noun, plural par·o·dies.
verb (used with object), par·o·died, par·o·dy·ing.
Origin of parody
Examples from the Web for self-parody
Contemporary Examples of self-parody
Domestically, its Jewish outreach efforts have reached the point of self-parody.Obama, Don't Go Wobbly on Israel
July 6, 2010
Remaining a pop phenomenon for 20 years without dying or lapsing into self-parody is quite a feat.The Book on Aging Rockers
June 29, 2010
Douglas, often a rather stolid actor, possessed the savvy to come near the brink of self-parody without falling over the edge.Who Killed Gordon Gekko?
May 14, 2010
noun plural -dies

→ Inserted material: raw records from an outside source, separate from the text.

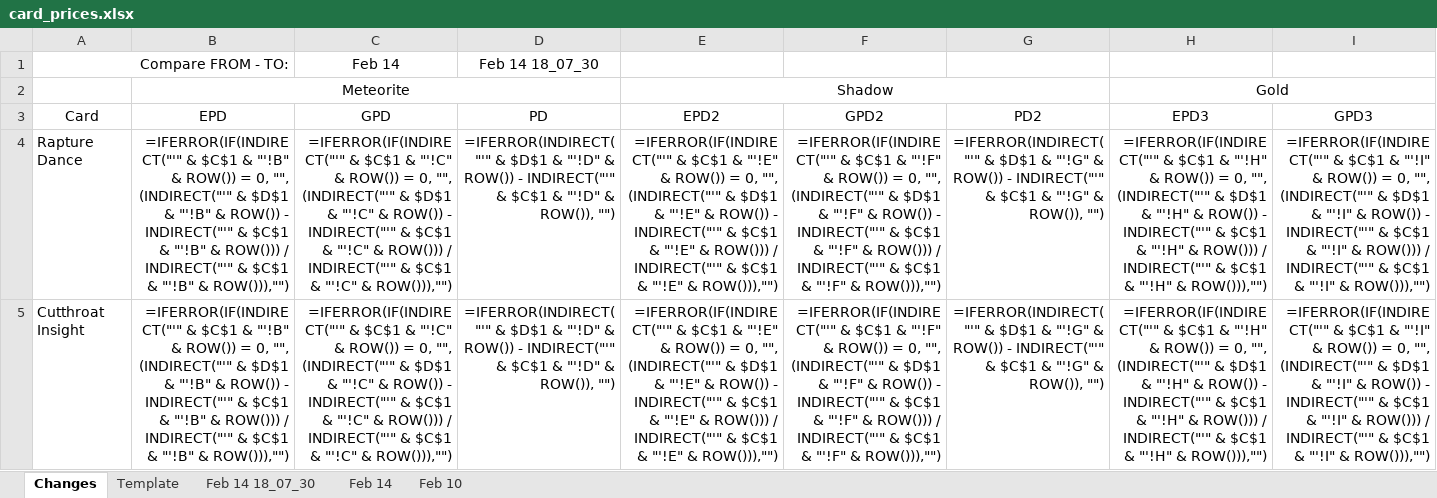
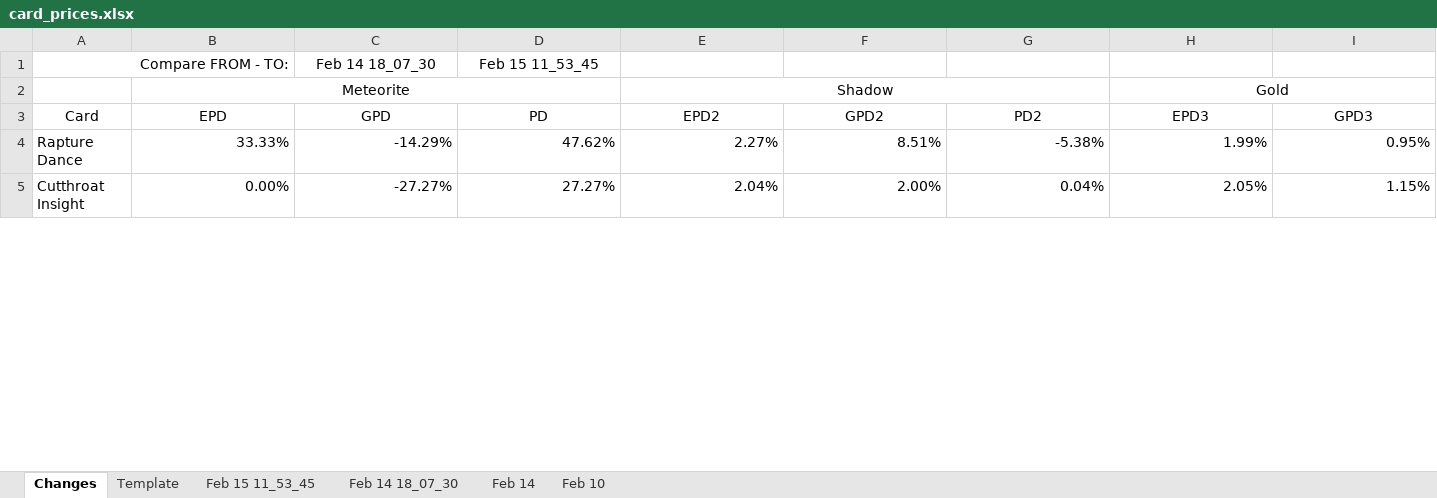
Before and after one commit to eugenegalaxy/TokenTrove-price-scrapper, an Excel workbook: card_prices.xlsx, sheet Changes, drawn as a sheet; only a part is shown; values as stored, in another font and other column widths than the file's, no borders; formulas without a stored value are shown as written; conditional formats and table styles not drawn; the diff covers the shown part only; the diff names each change by its address in the sheet, - before the commit and + after, or states it on an @@ line.

```diff
--- a/card_prices.xlsx (sheet Changes)
+++ b/card_prices.xlsx (sheet Changes)
+sheet tab: Feb 15 11_53_45
-C1 (GPD): Feb 14
+C1 (GPD): Feb 14 18_07_30
-D1 (PD): Feb 14 18_07_30
+D1 (PD): Feb 15 11_53_45
-B4 (EPD): =IFERROR(IF(INDIRECT("'" & $C$1 & "'!B" & ROW()) = 0, "", (INDIRECT("'" & $D$1 & "'!B" & ROW()) - INDIRECT("'" & $C$1 & "'!B" & ROW())) / INDIRECT("'" & $C$1 & "'!B" & ROW())),"")
+B4 (EPD): 33.33%
-C4 (GPD): =IFERROR(IF(INDIRECT("'" & $C$1 & "'!C" & ROW()) = 0, "", (INDIRECT("'" & $D$1 & "'!C" & ROW()) - INDIRECT("'" & $C$1 & "'!C" & ROW())) / INDIRECT("'" & $C$1 & "'!C" & ROW())),"")
+C4 (GPD): -14.29%
-D4 (PD): =IFERROR(INDIRECT("'" & $D$1 & "'!D" & ROW()) - INDIRECT("'" & $C$1 & "'!D" & ROW()), "")
+D4 (PD): 47.62%
-E4 (EPD2): =IFERROR(IF(INDIRECT("'" & $C$1 & "'!E" & ROW()) = 0, "", (INDIRECT("'" & $D$1 & "'!E" & ROW()) - INDIRECT("'" & $C$1 & "'!E" & ROW())) / INDIRECT("'" & $C$1 & "'!E" & ROW())),"")
+E4 (EPD2): 2.27%
-F4 (GPD2): =IFERROR(IF(INDIRECT("'" & $C$1 & "'!F" & ROW()) = 0, "", (INDIRECT("'" & $D$1 & "'!F" & ROW()) - INDIRECT("'" & $C$1 & "'!F" & ROW())) / INDIRECT("'" & $C$1 & "'!F" & ROW())),"")
+F4 (GPD2): 8.51%
-G4 (PD2): =IFERROR(INDIRECT("'" & $D$1 & "'!G" & ROW()) - INDIRECT("'" & $C$1 & "'!G" & ROW()), "")
+G4 (PD2): -5.38%
-H4 (EPD3): =IFERROR(IF(INDIRECT("'" & $C$1 & "'!H" & ROW()) = 0, "", (INDIRECT("'" & $D$1 & "'!H" & ROW()) - INDIRECT("'" & $C$1 & "'!H" & ROW())) / INDIRECT("'" & $C$1 & "'!H" & ROW())),"")
+H4 (EPD3): 1.99%
-I4 (GPD3): =IFERROR(IF(INDIRECT("'" & $C$1 & "'!I" & ROW()) = 0, "", (INDIRECT("'" & $D$1 & "'!I" & ROW()) - INDIRECT("'" & $C$1 & "'!I" & ROW())) / INDIRECT("'" & $C$1 & "'!I" & ROW())),"")
+I4 (GPD3): 0.95%
-B5 (EPD): =IFERROR(IF(INDIRECT("'" & $C$1 & "'!B" & ROW()) = 0, "", (INDIRECT("'" & $D$1 & "'!B" & ROW()) - INDIRECT("'" & $C$1 & "'!B" & ROW())) / INDIRECT("'" & $C$1 & "'!B" & ROW())),"")
+B5 (EPD): 0.00%
-C5 (GPD): =IFERROR(IF(INDIRECT("'" & $C$1 & "'!C" & ROW()) = 0, "", (INDIRECT("'" & $D$1 & "'!C" & ROW()) - INDIRECT("'" & $C$1 & "'!C" & ROW())) / INDIRECT("'" & $C$1 & "'!C" & ROW())),"")
+C5 (GPD): -27.27%
-D5 (PD): =IFERROR(INDIRECT("'" & $D$1 & "'!D" & ROW()) - INDIRECT("'" & $C$1 & "'!D" & ROW()), "")
+D5 (PD): 27.27%
-E5 (EPD2): =IFERROR(IF(INDIRECT("'" & $C$1 & "'!E" & ROW()) = 0, "", (INDIRECT("'" & $D$1 & "'!E" & ROW()) - INDIRECT("'" & $C$1 & "'!E" & ROW())) / INDIRECT("'" & $C$1 & "'!E" & ROW())),"")
+E5 (EPD2): 2.04%
-F5 (GPD2): =IFERROR(IF(INDIRECT("'" & $C$1 & "'!F" & ROW()) = 0, "", (INDIRECT("'" & $D$1 & "'!F" & ROW()) - INDIRECT("'" & $C$1 & "'!F" & ROW())) / INDIRECT("'" & $C$1 & "'!F" & ROW())),"")
+F5 (GPD2): 2.00%
-G5 (PD2): =IFERROR(INDIRECT("'" & $D$1 & "'!G" & ROW()) - INDIRECT("'" & $C$1 & "'!G" & ROW()), "")
+G5 (PD2): 0.04%
-H5 (EPD3): =IFERROR(IF(INDIRECT("'" & $C$1 & "'!H" & ROW()) = 0, "", (INDIRECT("'" & $D$1 & "'!H" & ROW()) - INDIRECT("'" & $C$1 & "'!H" & ROW())) / INDIRECT("'" & $C$1 & "'!H" & ROW())),"")
+H5 (EPD3): 2.05%
-I5 (GPD3): =IFERROR(IF(INDIRECT("'" & $C$1 & "'!I" & ROW()) = 0, "", (INDIRECT("'" & $D$1 & "'!I" & ROW()) - INDIRECT("'" & $C$1 & "'!I" & ROW())) / INDIRECT("'" & $C$1 & "'!I" & ROW())),"")
+I5 (GPD3): 1.15%
```
Also changed, not shown: 294 edited cells elsewhere in this sheet, sheet Template, sheet Feb 14 18_07_30, sheet Feb 14, sheet Feb 10, formulas that keep their value, 6 other files.
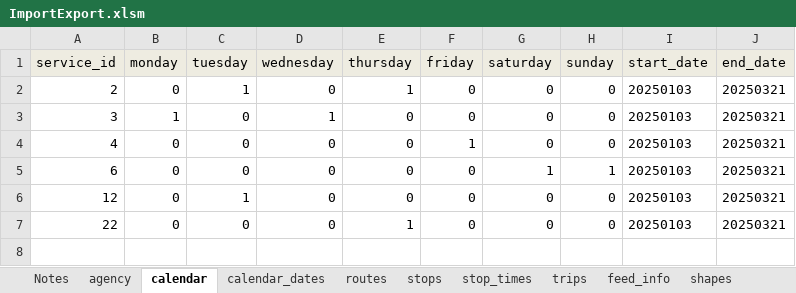
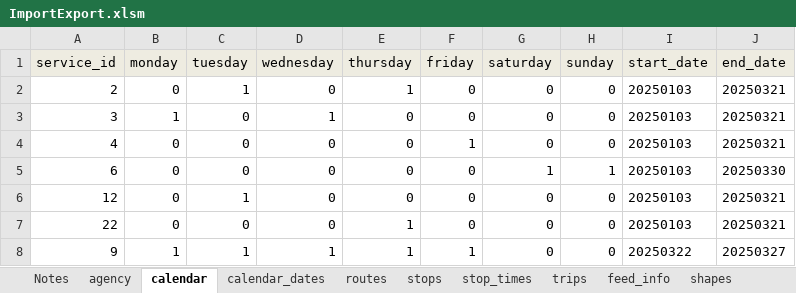
Before and after one commit to PinpointAVL/TAPS-GTFS, an Excel workbook: 2025-01-03/ImportExport.xlsm, sheet calendar, drawn as a sheet; values as stored, in another font and other column widths than the file's, no borders; the diff names each change by its address in the sheet, - before the commit and + after, or states it on an @@ line.

```diff
--- a/2025-01-03/ImportExport.xlsm (sheet calendar)
+++ b/2025-01-03/ImportExport.xlsm (sheet calendar)
-J5 (end_date): 20250321
+J5 (end_date): 20250330
+row 8: 9 | 1 | 1 | 1 | 1 | 1 | 0 | 0 | 20250322 | 20250327
```
Also changed, not shown: sheet stop_times, sheet trips, sheet calendar_dates, sheet feed_info, charts or pictures, 9 other files.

verb -dies, -dying or -died
Word Origin for parody
c.1745, from parody (n.). Related: Parodied; parodying.
1590s (first recorded use in English is in Ben Jonson), from or in imitation of Latin parodia "parody," from Greek paroidia "burlesque song or poem," from para- "beside, parallel to" (see para- (1), in this case, "mock-") + oide "song, ode" (see ode). The meaning "poor or feeble imitation" is from 1830. Related: Parodic; parodical.
In art, music, or literature, a satire that mimics the style of its object.